***** Data records

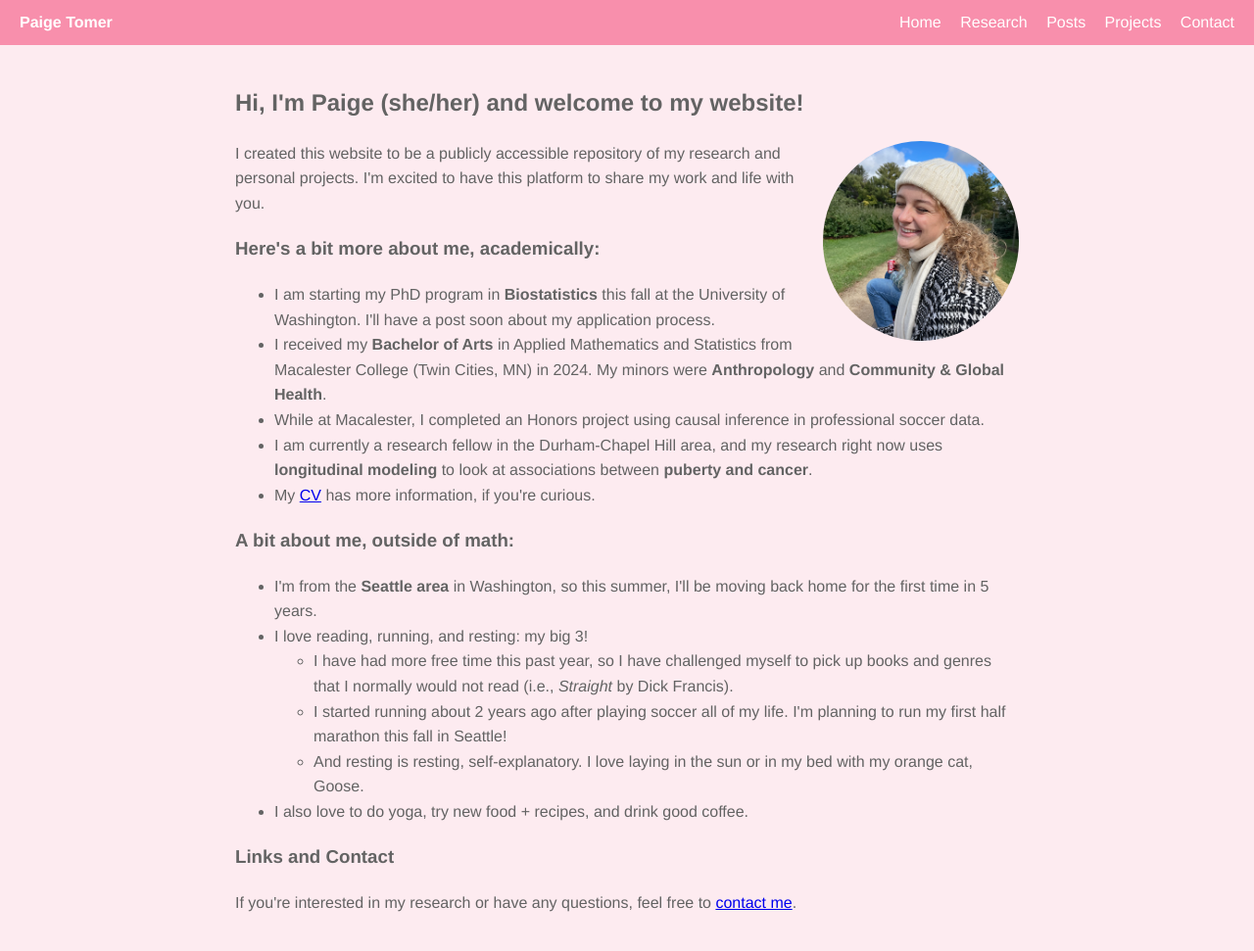
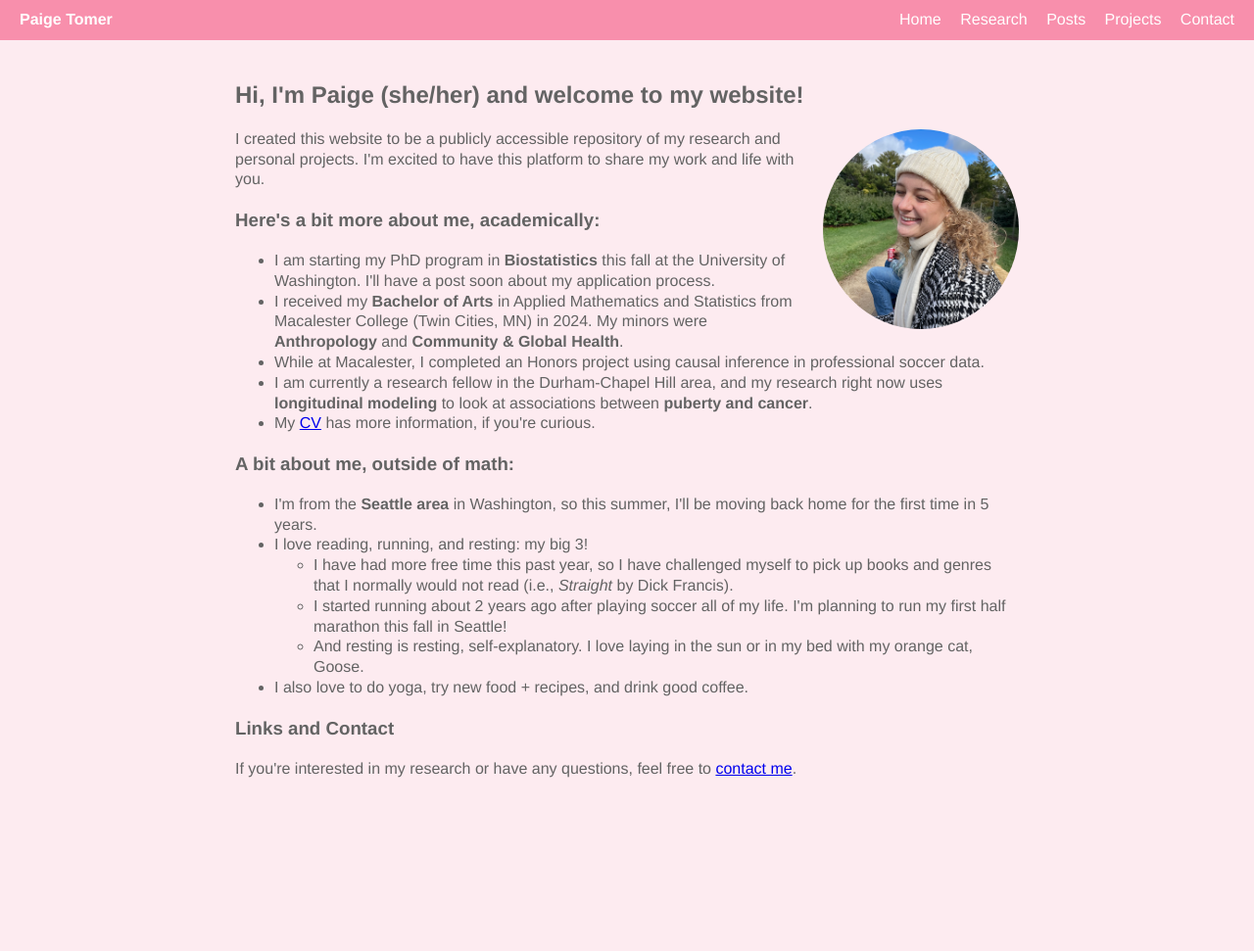
Before and after one commit to petomer-codes/petomer-website, a Jekyll site: the page built from index.html, in a window 1280 px wide. Shown: the whole page at 98% size. Built offline with Jekyll 4.4.1, drawn with Linux system fonts in a browser that asks for light colours; after the commit the page ends 900 px from its top, so only the background shows below that.

Commit message:
Update default.html

```diff
--- a/_layouts/default.html
+++ b/_layouts/default.html
@@ -11,7 +11,7 @@
       padding: 0;
       background-color: #fdebf0;
       color: #636363;
-      line-height: 1.6;
+      line-height: 1.3;
     }
 
     .navbar {
```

**********

→ **Problem statement**: Output every line above exactly as it stands, and drop any picture.

→ **Answer space**:
Before and after one commit to petomer-codes/petomer-website, a Jekyll site: the page built from index.html, in a window 1280 px wide. Shown: the whole page at 98% size. Built offline with Jekyll 4.4.1, drawn with Linux system fonts in a browser that asks for light colours; after the commit the page ends 900 px from its top, so only the background shows below that.

Commit message:
Update default.html

```diff
--- a/_layouts/default.html
+++ b/_layouts/default.html
@@ -11,7 +11,7 @@
       padding: 0;
       background-color: #fdebf0;
       color: #636363;
-      line-height: 1.6;
+      line-height: 1.3;
     }
 
     .navbar {
```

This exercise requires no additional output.